» Activity: Write out all the data below exactly.

Stored entries
┄┄┄┄┄┄

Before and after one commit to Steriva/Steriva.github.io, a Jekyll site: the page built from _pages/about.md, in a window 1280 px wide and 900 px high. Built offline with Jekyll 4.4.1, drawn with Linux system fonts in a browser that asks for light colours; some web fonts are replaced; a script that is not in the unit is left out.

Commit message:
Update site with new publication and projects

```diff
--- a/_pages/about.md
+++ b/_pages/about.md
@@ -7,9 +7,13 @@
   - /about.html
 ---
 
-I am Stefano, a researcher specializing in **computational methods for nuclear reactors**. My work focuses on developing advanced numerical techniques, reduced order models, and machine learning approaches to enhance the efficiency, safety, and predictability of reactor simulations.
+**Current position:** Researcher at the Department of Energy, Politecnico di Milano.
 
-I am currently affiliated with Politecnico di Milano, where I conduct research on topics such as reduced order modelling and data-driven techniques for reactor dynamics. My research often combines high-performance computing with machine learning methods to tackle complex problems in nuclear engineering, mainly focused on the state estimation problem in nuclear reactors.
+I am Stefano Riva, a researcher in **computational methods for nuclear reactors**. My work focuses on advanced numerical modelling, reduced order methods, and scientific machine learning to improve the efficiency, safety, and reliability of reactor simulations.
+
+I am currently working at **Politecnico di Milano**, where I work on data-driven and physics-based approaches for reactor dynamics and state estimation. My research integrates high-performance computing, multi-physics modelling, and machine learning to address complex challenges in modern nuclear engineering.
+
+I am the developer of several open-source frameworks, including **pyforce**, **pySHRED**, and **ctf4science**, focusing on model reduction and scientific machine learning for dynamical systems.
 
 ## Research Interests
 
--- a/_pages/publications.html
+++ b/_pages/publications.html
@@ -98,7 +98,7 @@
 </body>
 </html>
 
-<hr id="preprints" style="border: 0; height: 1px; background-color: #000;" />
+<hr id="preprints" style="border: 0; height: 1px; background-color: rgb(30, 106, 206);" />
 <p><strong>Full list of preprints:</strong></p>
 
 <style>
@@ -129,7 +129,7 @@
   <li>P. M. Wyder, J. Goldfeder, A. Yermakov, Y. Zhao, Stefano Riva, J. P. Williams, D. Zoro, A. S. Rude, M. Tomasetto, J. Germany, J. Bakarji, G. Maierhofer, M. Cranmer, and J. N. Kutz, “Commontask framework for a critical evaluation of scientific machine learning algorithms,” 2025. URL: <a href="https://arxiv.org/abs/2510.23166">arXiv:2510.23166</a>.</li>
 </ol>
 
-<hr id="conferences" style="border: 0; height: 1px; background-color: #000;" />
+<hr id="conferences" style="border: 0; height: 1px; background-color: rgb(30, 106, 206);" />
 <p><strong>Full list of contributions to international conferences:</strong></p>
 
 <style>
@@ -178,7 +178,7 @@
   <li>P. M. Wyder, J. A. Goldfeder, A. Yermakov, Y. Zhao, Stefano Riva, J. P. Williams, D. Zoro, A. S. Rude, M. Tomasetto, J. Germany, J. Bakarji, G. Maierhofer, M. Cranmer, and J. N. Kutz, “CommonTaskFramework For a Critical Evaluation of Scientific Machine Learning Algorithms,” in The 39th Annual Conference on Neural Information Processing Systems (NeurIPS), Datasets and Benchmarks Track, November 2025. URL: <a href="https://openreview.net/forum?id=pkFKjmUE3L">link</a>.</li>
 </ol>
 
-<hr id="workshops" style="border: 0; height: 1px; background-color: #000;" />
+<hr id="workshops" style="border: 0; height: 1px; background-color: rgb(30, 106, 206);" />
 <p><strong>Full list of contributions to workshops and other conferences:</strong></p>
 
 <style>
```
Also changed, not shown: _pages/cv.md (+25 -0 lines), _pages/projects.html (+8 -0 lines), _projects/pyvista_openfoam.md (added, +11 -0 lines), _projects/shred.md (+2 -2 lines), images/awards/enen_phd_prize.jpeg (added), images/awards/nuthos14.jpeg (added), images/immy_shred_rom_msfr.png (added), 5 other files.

┄┄┄┄┄┄

» Answer below:
Before and after one commit to Steriva/Steriva.github.io, a Jekyll site: the page built from _pages/about.md, in a window 1280 px wide and 900 px high. Built offline with Jekyll 4.4.1, drawn with Linux system fonts in a browser that asks for light colours; some web fonts are replaced; a script that is not in the unit is left out.

Commit message:
Update site with new publication and projects

```diff
--- a/_pages/about.md
+++ b/_pages/about.md
@@ -7,9 +7,13 @@
   - /about.html
 ---
 
-I am Stefano, a researcher specializing in **computational methods for nuclear reactors**. My work focuses on developing advanced numerical techniques, reduced order models, and machine learning approaches to enhance the efficiency, safety, and predictability of reactor simulations.
+**Current position:** Researcher at the Department of Energy, Politecnico di Milano.
 
-I am currently affiliated with Politecnico di Milano, where I conduct research on topics such as reduced order modelling and data-driven techniques for reactor dynamics. My research often combines high-performance computing with machine learning methods to tackle complex problems in nuclear engineering, mainly focused on the state estimation problem in nuclear reactors.
+I am Stefano Riva, a researcher in **computational methods for nuclear reactors**. My work focuses on advanced numerical modelling, reduced order methods, and scientific machine learning to improve the efficiency, safety, and reliability of reactor simulations.
+
+I am currently working at **Politecnico di Milano**, where I work on data-driven and physics-based approaches for reactor dynamics and state estimation. My research integrates high-performance computing, multi-physics modelling, and machine learning to address complex challenges in modern nuclear engineering.
+
+I am the developer of several open-source frameworks, including **pyforce**, **pySHRED**, and **ctf4science**, focusing on model reduction and scientific machine learning for dynamical systems.
 
 ## Research Interests
 
--- a/_pages/publications.html
+++ b/_pages/publications.html
@@ -98,7 +98,7 @@
 </body>
 </html>
 
-<hr id="preprints" style="border: 0; height: 1px; background-color: #000;" />
+<hr id="preprints" style="border: 0; height: 1px; background-color: rgb(30, 106, 206);" />
 <p><strong>Full list of preprints:</strong></p>
 
 <style>
@@ -129,7 +129,7 @@
   <li>P. M. Wyder, J. Goldfeder, A. Yermakov, Y. Zhao, Stefano Riva, J. P. Williams, D. Zoro, A. S. Rude, M. Tomasetto, J. Germany, J. Bakarji, G. Maierhofer, M. Cranmer, and J. N. Kutz, “Commontask framework for a critical evaluation of scientific machine learning algorithms,” 2025. URL: <a href="https://arxiv.org/abs/2510.23166">arXiv:2510.23166</a>.</li>
 </ol>
 
-<hr id="conferences" style="border: 0; height: 1px; background-color: #000;" />
+<hr id="conferences" style="border: 0; height: 1px; background-color: rgb(30, 106, 206);" />
 <p><strong>Full list of contributions to international conferences:</strong></p>
 
 <style>
@@ -178,7 +178,7 @@
   <li>P. M. Wyder, J. A. Goldfeder, A. Yermakov, Y. Zhao, Stefano Riva, J. P. Williams, D. Zoro, A. S. Rude, M. Tomasetto, J. Germany, J. Bakarji, G. Maierhofer, M. Cranmer, and J. N. Kutz, “CommonTaskFramework For a Critical Evaluation of Scientific Machine Learning Algorithms,” in The 39th Annual Conference on Neural Information Processing Systems (NeurIPS), Datasets and Benchmarks Track, November 2025. URL: <a href="https://openreview.net/forum?id=pkFKjmUE3L">link</a>.</li>
 </ol>
 
-<hr id="workshops" style="border: 0; height: 1px; background-color: #000;" />
+<hr id="workshops" style="border: 0; height: 1px; background-color: rgb(30, 106, 206);" />
 <p><strong>Full list of contributions to workshops and other conferences:</strong></p>
 
 <style>
```
Also changed, not shown: _pages/cv.md (+25 -0 lines), _pages/projects.html (+8 -0 lines), _projects/pyvista_openfoam.md (added, +11 -0 lines), _projects/shred.md (+2 -2 lines), images/awards/enen_phd_prize.jpeg (added), images/awards/nuthos14.jpeg (added), images/immy_shred_rom_msfr.png (added), 5 other files.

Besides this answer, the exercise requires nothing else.